RALEIGH (AP) – A federal judge blocked Saturday two parts of North Carolina’s new abortion laws from going into effect, while a lawsuit is still ongoing. The restrictions, which include a ban on abortions after 12 weeks, were approved by the state legislature in this year. They are not being challenged, and they remain intact. This restriction would have taken effect on Sunday. That limitation would have otherwise taken effect on Sunday.
And in the same preliminary injunction, Eagles extended beyond her temporary decision in June an order preventing enforcement of a rule that doctors must document the existence of a pregnancy within the uterus before prescribing a medication abortion.
Short of successful appeals by Republican legislative leaders defending the laws, the order will remain in effect until a lawsuit filed by Planned Parenthood South Atlantic and a physician who performs abortions challenging the sections are resolved. The lawsuit seeks clarification on whether medication can be used to induce labor in a fetus who cannot survive outside of the uterus during the second-trimester. Roy Cooper’s Veto. A medical emergency exception was also retained. A medical emergency exception also stayed in place.

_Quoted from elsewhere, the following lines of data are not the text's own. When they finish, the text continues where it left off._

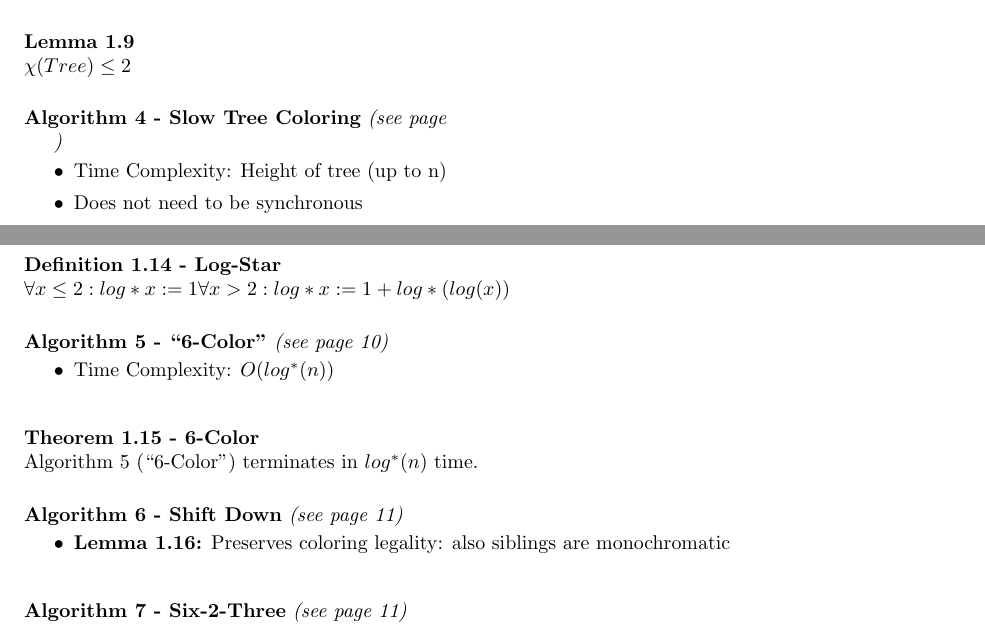
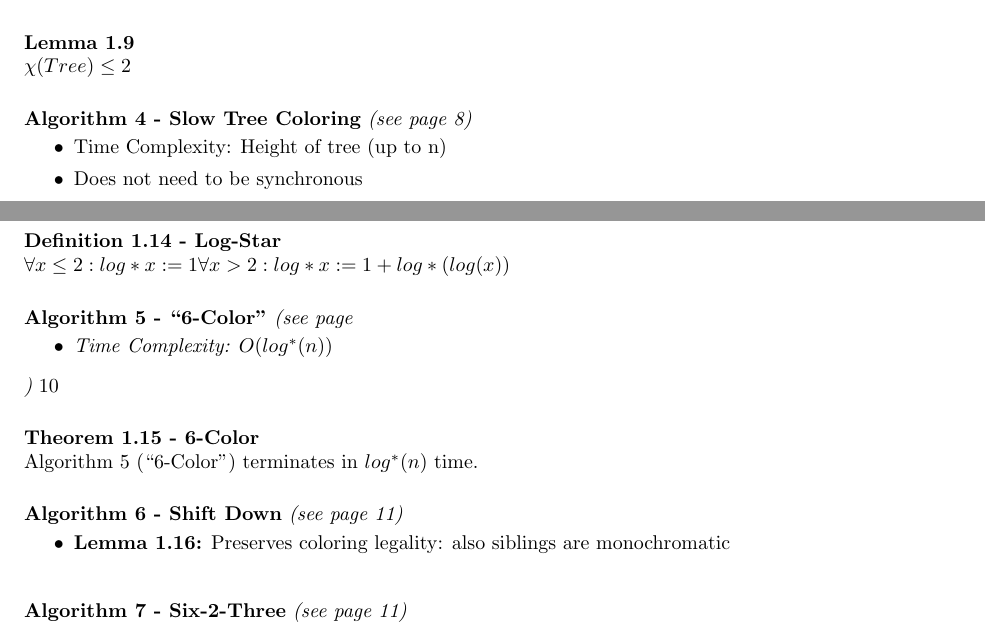
Before and after one commit to vinzensg/PoDC_Summary, a LaTeX document (document.tex, which reads commands.tex, parts/part1.tex): two parts of pages 1 and 2 of 14, joined at a grey line, cut so that both start at the same text. Compiled offline with pdfLaTeX.

Commit message:
changed algo command

```diff
--- a/commands.tex
+++ b/commands.tex
@@ -44,8 +44,8 @@
 
 \newcommand{\algo}[4] {
 	\noindent
-	{\bf Algorithm #1 - #2} {\it (see page #4)}
-	#3
+	{\bf Algorithm #1 - #2} {\it (see page #3)}
+	#4
 	\vspace{0.5cm}
 }
 
--- a/parts/part1.tex
+++ b/parts/part1.tex
@@ -73,7 +72,7 @@
 	$\chi (Tree) \leq 2$
 }
 
-\algo{4}{Slow Tree Coloring}
+\algo{4}{Slow Tree Coloring}{8}
 {
 	\begin{items}
 		\item Time Complexity: Height of tree (up to n)
@@ -130,22 +129,20 @@
 	Algorithm 5 (``6-Color") terminates in $log^{*}(n)$ time.
 }
 
-\algo{6}{Shift Down}
+\algo{6}{Shift Down}{11}
 {
 	\begin{items}
 		\item {\bf Lemma 1.16:} Preserves coloring legality: also siblings are
 		monochromatic
 	\end{items}
 }
-{11}
 
-\algo{7}{Six-2-Three}
+\algo{7}{Six-2-Three}{11}
 {
 	\begin{items}
 		\item {\bf Theorem 1.17:} colors a tree with three colors in $O(log^{*}(n))$.
 	\end{items}
 }
-{11}
 
 
 %%%%%%%%%%%%%%%%%%%%%%%%%%%%%%%%%%%%%%%%%%%%%%%%%%%%%%%%%%%%%%%%%%%%%%
```
Also changed, not shown: document.pdf, parts/part1.tex (7 more changed lines), 2 other files.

On medication abortions, which bill sponsors say also are permitted through 12 weeks of pregnancy, the new law says a physician prescribing an abortion-inducing drug must first “document in the woman’s medical chart the … intrauterine location of the pregnancy.”

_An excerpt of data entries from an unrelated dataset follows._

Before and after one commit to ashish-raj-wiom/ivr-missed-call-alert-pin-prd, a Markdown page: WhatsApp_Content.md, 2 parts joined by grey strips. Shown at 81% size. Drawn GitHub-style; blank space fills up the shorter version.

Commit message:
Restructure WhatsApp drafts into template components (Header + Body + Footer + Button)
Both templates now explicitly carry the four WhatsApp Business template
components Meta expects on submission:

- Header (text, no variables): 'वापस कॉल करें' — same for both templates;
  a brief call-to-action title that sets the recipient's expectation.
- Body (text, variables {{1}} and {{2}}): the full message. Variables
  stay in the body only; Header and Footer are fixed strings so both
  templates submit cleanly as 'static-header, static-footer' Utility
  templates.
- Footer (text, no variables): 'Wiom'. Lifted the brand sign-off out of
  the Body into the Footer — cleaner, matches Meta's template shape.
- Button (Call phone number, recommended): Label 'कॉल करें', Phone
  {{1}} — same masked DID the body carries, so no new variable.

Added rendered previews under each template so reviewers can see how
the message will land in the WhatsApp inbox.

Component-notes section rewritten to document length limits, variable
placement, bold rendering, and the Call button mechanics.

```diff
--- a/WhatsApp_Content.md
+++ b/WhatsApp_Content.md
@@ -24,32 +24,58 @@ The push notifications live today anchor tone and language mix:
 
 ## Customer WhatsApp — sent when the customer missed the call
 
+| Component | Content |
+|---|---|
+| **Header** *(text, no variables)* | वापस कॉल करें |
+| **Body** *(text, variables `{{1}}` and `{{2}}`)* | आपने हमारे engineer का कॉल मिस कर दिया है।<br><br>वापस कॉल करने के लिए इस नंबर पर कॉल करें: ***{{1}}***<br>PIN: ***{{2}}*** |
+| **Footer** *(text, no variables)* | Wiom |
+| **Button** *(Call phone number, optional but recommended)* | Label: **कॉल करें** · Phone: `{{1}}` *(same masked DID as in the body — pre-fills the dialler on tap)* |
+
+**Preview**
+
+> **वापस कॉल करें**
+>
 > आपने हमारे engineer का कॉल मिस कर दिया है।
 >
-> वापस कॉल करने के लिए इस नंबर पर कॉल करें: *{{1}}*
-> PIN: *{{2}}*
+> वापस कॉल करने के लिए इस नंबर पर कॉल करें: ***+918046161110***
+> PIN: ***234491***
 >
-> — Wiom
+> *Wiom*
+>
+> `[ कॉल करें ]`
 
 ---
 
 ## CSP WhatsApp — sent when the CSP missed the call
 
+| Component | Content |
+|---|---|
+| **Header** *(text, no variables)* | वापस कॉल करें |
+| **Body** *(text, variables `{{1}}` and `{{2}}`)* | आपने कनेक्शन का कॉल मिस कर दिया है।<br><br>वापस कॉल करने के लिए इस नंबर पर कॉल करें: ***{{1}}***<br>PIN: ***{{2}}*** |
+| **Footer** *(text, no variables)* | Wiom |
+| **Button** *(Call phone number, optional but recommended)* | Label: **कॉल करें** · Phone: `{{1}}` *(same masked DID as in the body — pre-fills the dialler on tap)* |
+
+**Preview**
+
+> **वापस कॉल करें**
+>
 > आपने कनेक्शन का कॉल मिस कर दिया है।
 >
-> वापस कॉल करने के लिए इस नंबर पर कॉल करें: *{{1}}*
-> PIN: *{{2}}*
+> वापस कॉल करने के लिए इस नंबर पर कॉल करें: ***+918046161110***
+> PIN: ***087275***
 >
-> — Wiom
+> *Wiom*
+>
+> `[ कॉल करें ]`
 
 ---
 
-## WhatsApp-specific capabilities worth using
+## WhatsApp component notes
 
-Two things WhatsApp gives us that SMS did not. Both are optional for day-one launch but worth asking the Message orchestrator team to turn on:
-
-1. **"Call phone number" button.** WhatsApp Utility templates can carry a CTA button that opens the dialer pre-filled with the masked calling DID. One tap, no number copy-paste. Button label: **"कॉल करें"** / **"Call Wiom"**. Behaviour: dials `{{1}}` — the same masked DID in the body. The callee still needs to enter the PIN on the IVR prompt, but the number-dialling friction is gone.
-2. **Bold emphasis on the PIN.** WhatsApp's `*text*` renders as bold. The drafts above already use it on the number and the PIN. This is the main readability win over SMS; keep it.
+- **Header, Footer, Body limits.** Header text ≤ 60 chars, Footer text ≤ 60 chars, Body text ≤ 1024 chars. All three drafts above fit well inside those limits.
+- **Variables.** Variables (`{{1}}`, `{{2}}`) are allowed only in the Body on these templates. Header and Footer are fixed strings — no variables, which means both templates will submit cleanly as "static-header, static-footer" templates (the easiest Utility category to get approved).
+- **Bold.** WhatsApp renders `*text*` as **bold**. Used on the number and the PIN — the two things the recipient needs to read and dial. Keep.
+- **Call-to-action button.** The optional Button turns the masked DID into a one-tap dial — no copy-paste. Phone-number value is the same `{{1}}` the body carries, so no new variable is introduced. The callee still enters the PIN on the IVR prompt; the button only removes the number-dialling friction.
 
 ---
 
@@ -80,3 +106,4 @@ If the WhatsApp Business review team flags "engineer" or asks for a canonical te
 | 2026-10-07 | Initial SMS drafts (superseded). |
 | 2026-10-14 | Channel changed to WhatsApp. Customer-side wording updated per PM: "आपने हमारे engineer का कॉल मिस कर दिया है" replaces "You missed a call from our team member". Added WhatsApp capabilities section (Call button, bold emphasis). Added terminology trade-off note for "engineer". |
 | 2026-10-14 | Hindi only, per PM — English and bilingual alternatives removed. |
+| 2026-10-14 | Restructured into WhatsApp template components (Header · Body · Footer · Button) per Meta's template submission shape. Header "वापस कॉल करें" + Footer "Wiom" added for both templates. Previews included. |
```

Eagles wrote the plaintiffs were likely to be successful on their claim that the law is so vague as to subject abortion providers to claims that they broke the law if they can’t locate an embryo through an ultrasound because the pregnancy is so new.
“Providers cannot know if medical abortion is authorized at any point through the twelfth week, as the statute explicitly says, or if the procedure is implicitly banned early in pregnancy,” said Eagles, who was nominated to the bench by then-President Barack Obama.
And Eagles wrote the plaintiffs offered “uncontradicted” evidence that procedures for surgical abortions — also known as procedural abortions — after 12 weeks of pregnancy are the same as those used for managing miscarriages at that time period. Yet women with miscarriages aren’t required to receive those procedures in the hospital, she added.
Republican legislative leaders defending the law in court “have offered no explanation or evidence — that is, no rational basis — for this differing treatment,” Eagles said in her order.
Abortion-rights advocates still opposed to the new 12-week restrictions praised Saturday’s ruling.
“We applaud the court’s decision to block a few of the onerous barriers to essential reproductive health care that have no basis in medicine,” said Dr. Beverly Gray, an OB-GYN and a named plaintiff in the case.
A spokesperson for Senate leader Phil Berger, one of the legislative defendants, said Saturday that Eagles’ order was still being reviewed.
Lawyers for Republican legislative leaders said in court documents in September that the provision requiring the documentation of an intrauterine pregnancy was designed to ensure the pregnancy was not ectopic, which can be dangerous. The lawmakers’ legal brief stated that North Carolina “reasonably sought to ensure the safety of women” who might need hospitalization due to complications after surgical abortions. Lawyers from his office, who largely agreed with Planned Parenthood arguments, asked Eagles to stop the two provisions. Stein expressed his satisfaction with Eagles’ decision on Saturday.